House lawmakers are looking to remove a $10 vehicle registration fee hike included in Gov. Mike DeWine’s budget.
Gov. Mike DeWine’s two-year state budget plan included $127 million a year in hikes to the state’s vehicle registration and vehicle title fees. But state lawmakers in the House Finance Committee reworked DeWine’s transportation budget, axing the fee increases from the budget Feb. 25.
Under the changes, the state’s annual vehicle registration fee would stay at $31 for passenger vehicles, before a $5 service fee and additional local taxes. The state’s car title fee would also remain at the current $15.
The original budget included a $10 vehicle registration hike and $2 vehicle title fee hike.
House Bill 74, sponsored by Rep. Scott Oelslager, R-N. Canton, is a substitute for the DeWine budget that makes a number of changes to the governor’s proposal.
DeWine’s budget proposal cut the state’s share of transit funding to $7.3 million from $63 million, with no “flex” funds that primarily go to highway spending. Instead, the House replacement transportation budget increases public transit funding to $97 million annually – allocating $33 million for the state’s share of discretionary “flex” federal funds.
The replacement budget would allocate $193.7 million in transit funding over the next two years, with funding coming primarily from general revenue funds.
House Finance Committee lawmakers also removed a provision from the proposed transportation budget that increased penalties for distracted driving.
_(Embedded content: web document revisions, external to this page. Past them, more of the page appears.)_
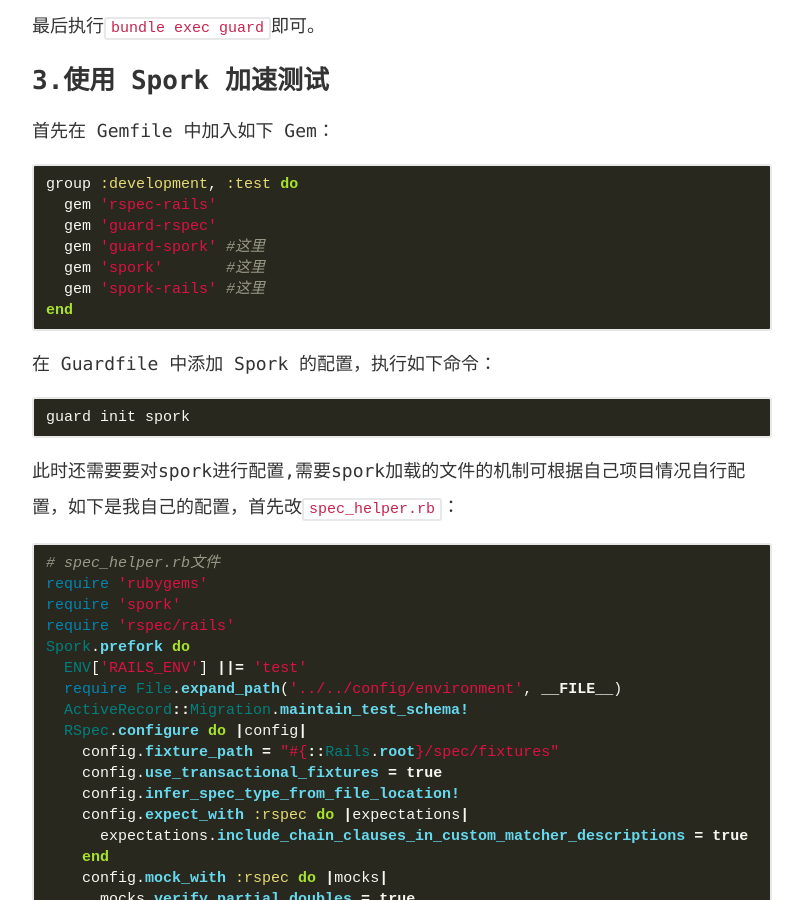
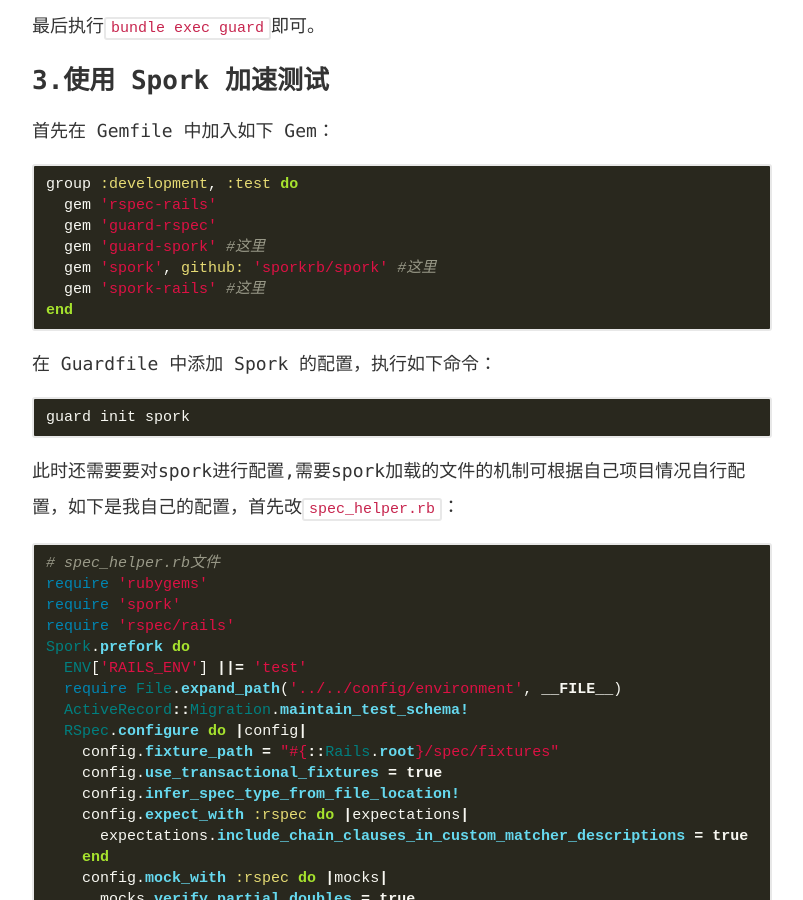
Before and after one commit to jyootai/jyootai.github.com, a Jekyll site: the page built from _posts/2015/2015-04-13-guard-spork-rspec.md, in a window 1280 px wide and 900 px high, scrolled down 1284 px. Shown: the whole window, without its empty margins (238-1041 px from the left). Built offline with Jekyll 4.4.1, drawn with Linux system fonts in a browser that asks for light colours; comment, search, counter and statistics services are not loaded.

Commit message:
fix some error

```diff
--- a/_posts/2015/2015-04-13-guard-spork-rspec.md
+++ b/_posts/2015/2015-04-13-guard-spork-rspec.md
@@ -70,7 +70,7 @@
   gem 'rspec-rails'
   gem 'guard-rspec'
   gem 'guard-spork' #这里
-  gem 'spork'       #这里
+  gem 'spork', github: 'sporkrb/spork' #这里
   gem 'spork-rails' #这里
 end
 {% endhighlight %}
```
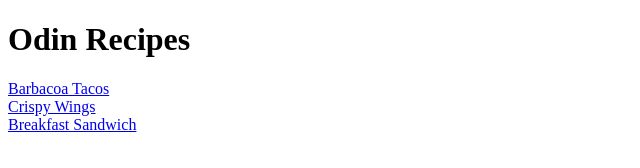
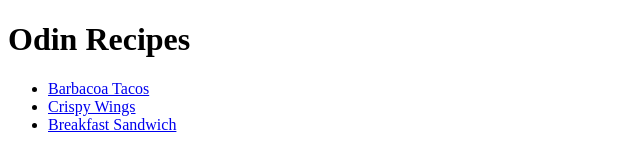
Before and after one commit to jesusMAdrian/odin-recipes, a plain HTML site: page index.html in a window 1280 px wide. Shown: the whole page, without its empty margins (0-640 px from the left). Drawn offline with Linux system fonts and the light colour scheme.

Commit message:
Update indentation and removed trailing whitespace

```diff
--- a/index.html
+++ b/index.html
@@ -6,14 +6,13 @@
 </head>
 <body>
     <h1>Odin Recipes</h1>
-    <!--Link to tacos.html in odin-recipes/recipes/-->
-    <a href="recipes/tacos.html">Barbacoa Tacos</a>
-<br>
-    <!--Link to wings.html in repos/odin-recipes/recipes/-->
-    <a href="recipes/wings.html">Crispy Wings</a>
-<br>
-    <!--Link to sandwich.html in repos/odin-recipes/recipes/-->
-    <a href="recipes/sandwich.html">Breakfast Sandwich</a>
-
+        <ul>
+            <!--Link to tacos.html in odin-recipes/recipes/-->
+            <li><a href="recipes/tacos.html">Barbacoa Tacos</a></li>
+             <!--Link to wings.html in repos/odin-recipes/recipes/-->
+            <li><a href="recipes/wings.html">Crispy Wings</a></li>
+            <!--Link to sandwich.html in repos/odin-recipes/recipes/-->
+            <li><a href="recipes/sandwich.html">Breakfast Sandwich</a></li>
+        </ul>
 </body>
 </html>
```
Also changed, not shown: recipes/sandwich.html (+0 -3 lines), recipes/tacos.html (+4 -6 lines), recipes/wings.html (+4 -4 lines).
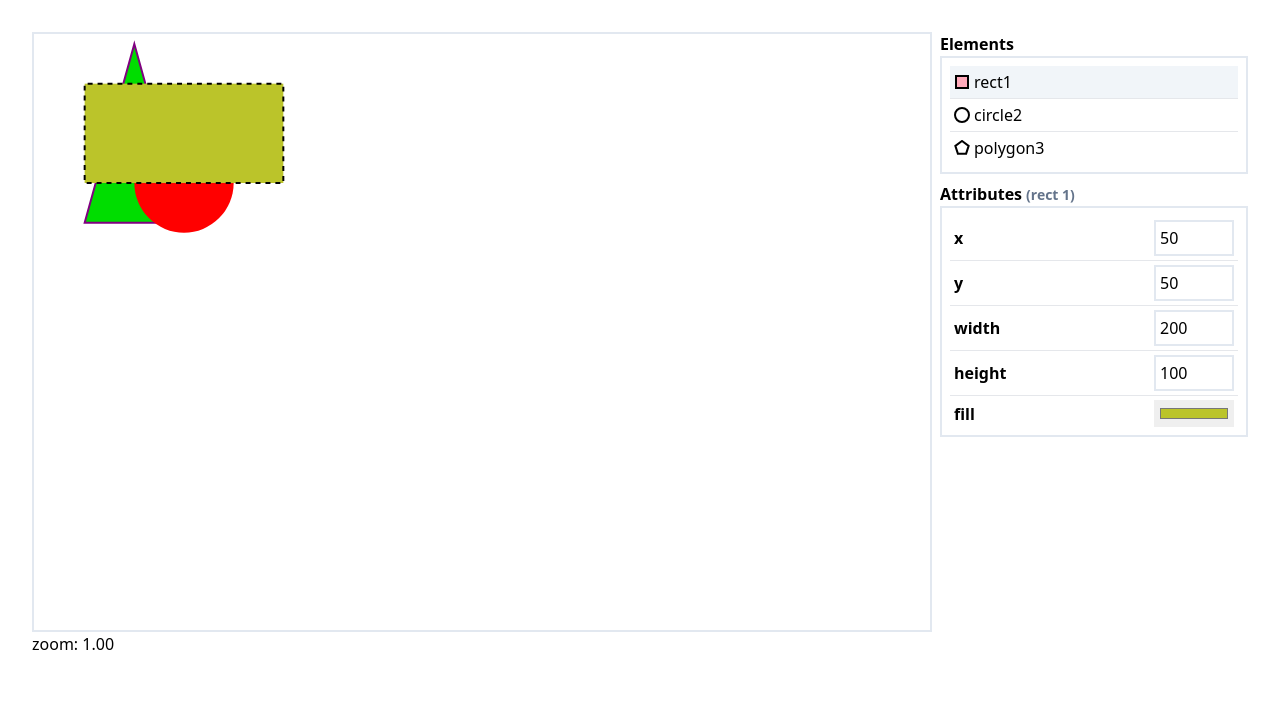
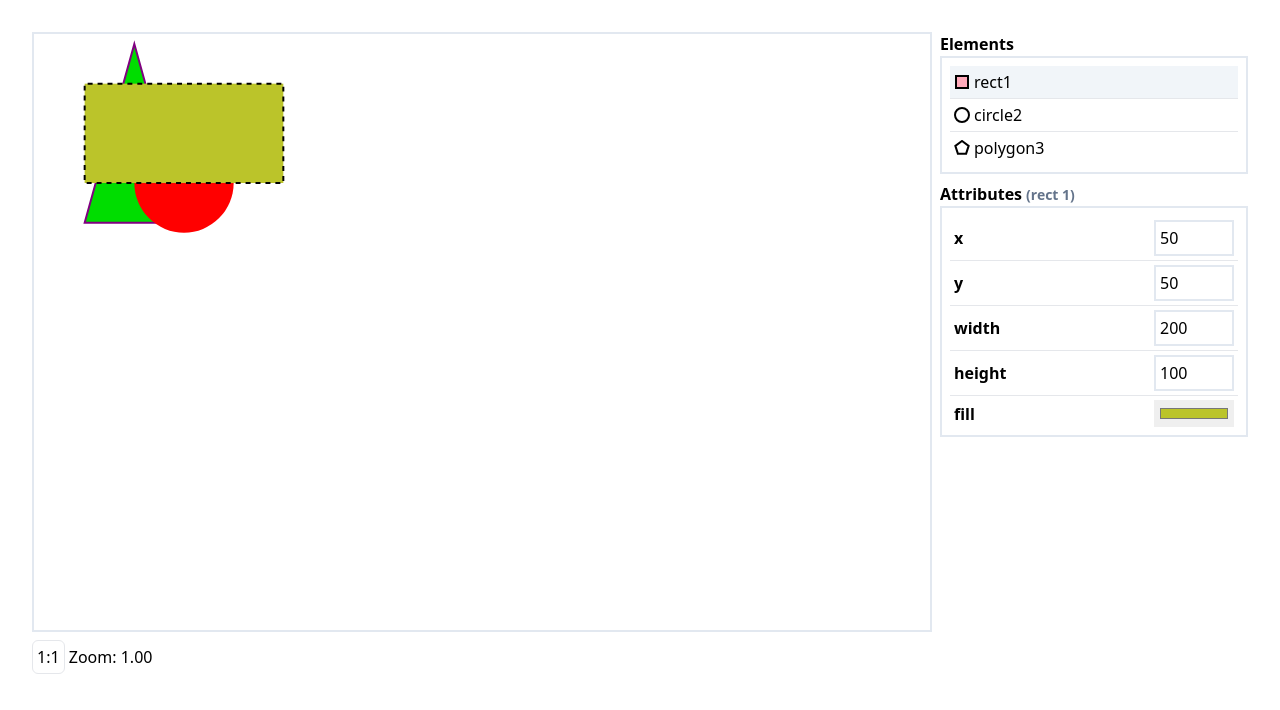
Before and after one commit to Markus-ipse/SVG-tide, a React (Vite) app: page / in a window 1280 px wide. Shown: the top 710 px of the page. Built offline with nearby package versions, Linux system fonts and the light colour scheme.

Commit message:
feat: reset zoom button

```diff
--- a/src/App.tsx
+++ b/src/App.tsx
@@ -10,12 +10,19 @@ import { SvgItem } from "./types";
 import "./App.css";
 import { ElementList } from "./components/ElementList";
 import { AttributeEditor } from "./components/AttributeEditor";
+import { Button } from "./components/Button";
 
 let idCounter = 1;
 
 const CANVAS_WIDTH = 900;
 const CANVAS_HEIGHT = 600;
 
+const initialViewBox = {
+  minX: 0,
+  minY: 0,
+  width: CANVAS_WIDTH,
+  height: CANVAS_HEIGHT,
+};
 export function App() {
   const elementsRef = useRef<Map<SvgItem, SVGGElement> | null>(null);
 
@@ -49,12 +56,7 @@ export function App() {
   ]);
 
   // Initialize viewBox state
-  const [viewBox, setViewBox] = useState({
-    minX: 0,
-    minY: 0,
-    width: CANVAS_WIDTH,
-    height: CANVAS_HEIGHT,
-  });
+  const [viewBox, setViewBox] = useState(initialViewBox);
 
   // Convert viewBox object to string
   const viewBoxStr = `${viewBox.minX} ${viewBox.minY} ${viewBox.width} ${viewBox.height}`;
@@ -224,7 +226,15 @@ export function App() {
             <SelectionMarker selectionBounds={selectionBounds} />
           )}
         </svg>
-        zoom: {(viewBox.width / CANVAS_WIDTH).toFixed(2)}
+        <div className="pt-2">
+          <Button
+            className="border p-1 rounded-md"
+            onClick={() => setViewBox(initialViewBox)}
+          >
+            1:1
+          </Button>{" "}
+          Zoom: {(CANVAS_WIDTH / viewBox.width).toFixed(2)}
+        </div>
       </div>
       <div className="ml-2 w-[24rem]">
         <ElementList
```
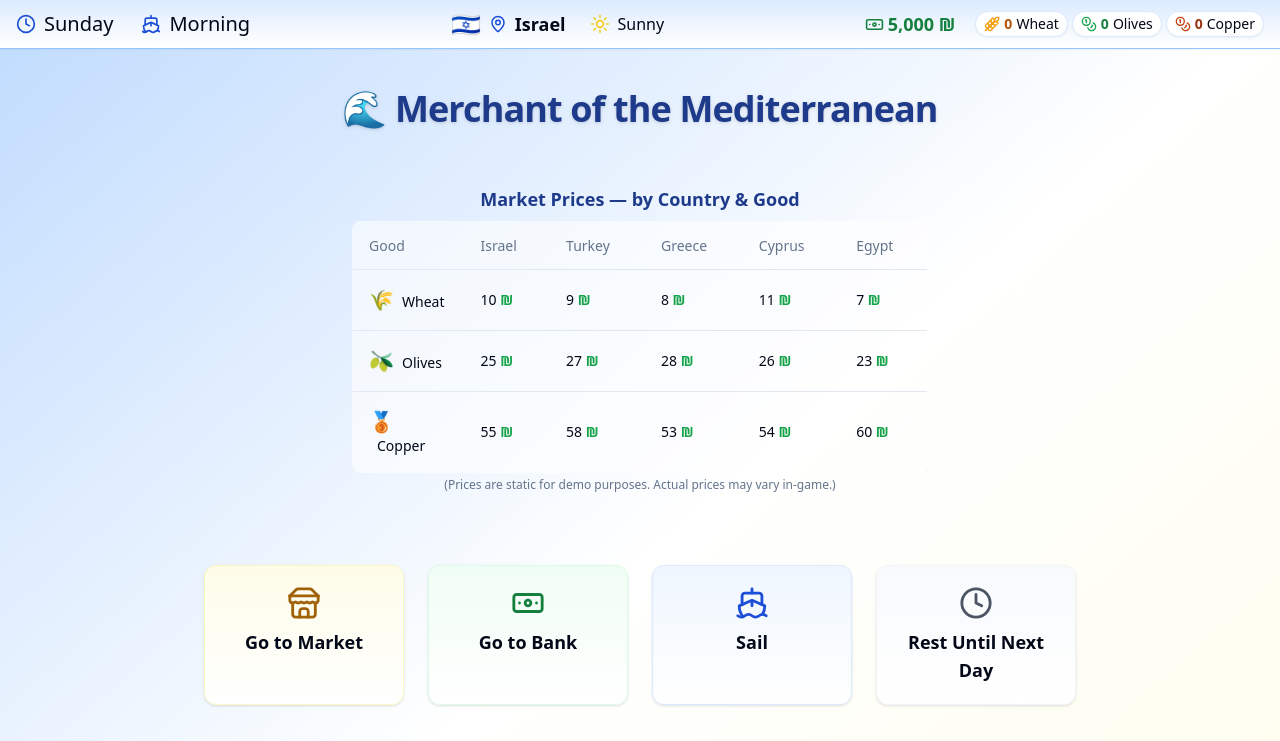
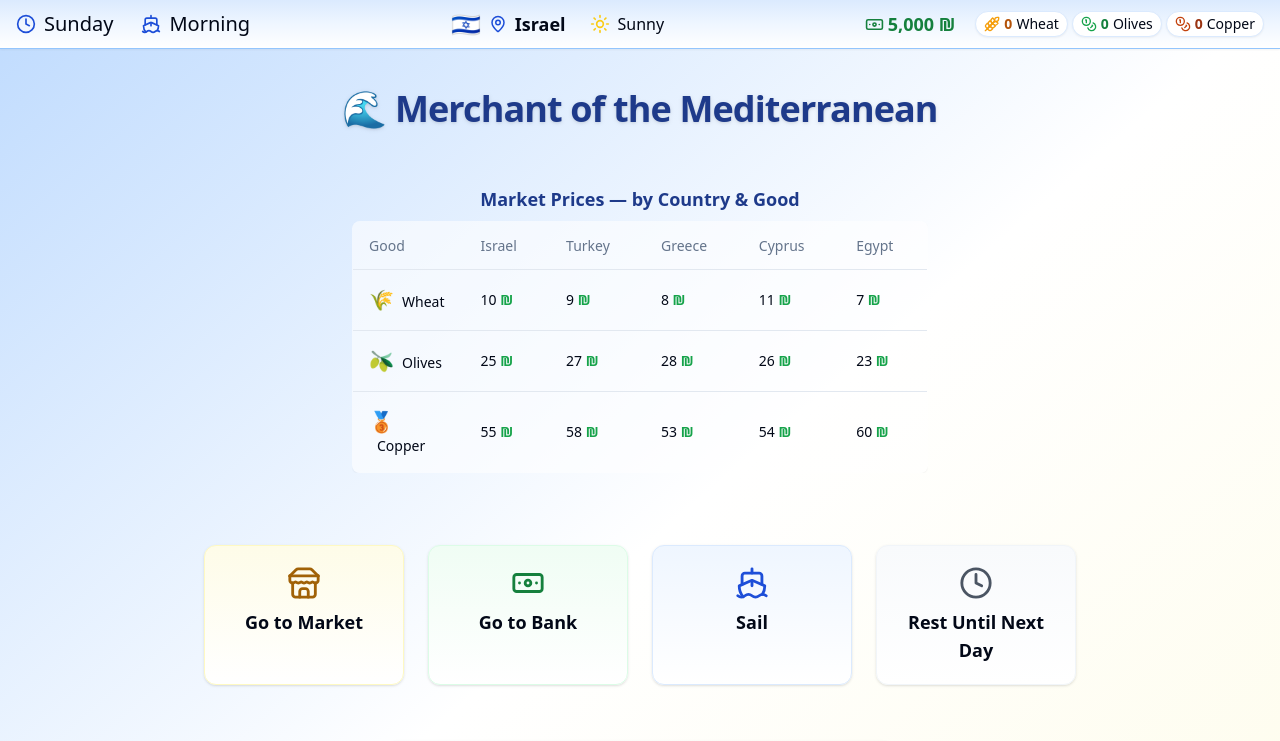
Before and after one commit to supox/mediterranean-market-voyage, a React (Vite) app: page / in a window 1280 px wide. Shown: the top 741 px of the page. Built offline with nearby package versions, Linux system fonts and the light colour scheme.

Commit message:
Remove static prices disclaimer
Removes the disclaimer about static prices from the PricesTable component.

```diff
--- a/src/components/PricesTable.tsx
+++ b/src/components/PricesTable.tsx
@@ -55,9 +55,6 @@ export default function PricesTable() {
           ))}
         </TableBody>
       </Table>
-      <div className="text-xs mt-1 text-center text-muted-foreground">
-        (Prices are static for demo purposes. Actual prices may vary in-game.)
-      </div>
     </div>
   );
 }
```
Oelslager cited precedent for avoiding “anything dealing with criminal law” in budget bills as the reason for removal.
The budget tweaks received bipartisan support, with state Rep. Erica Crawley, D-Columbus, calling the bill “a good start.” House lawmakers are looking to move quickly, as state law requires an approved a state transportation budget by March 31.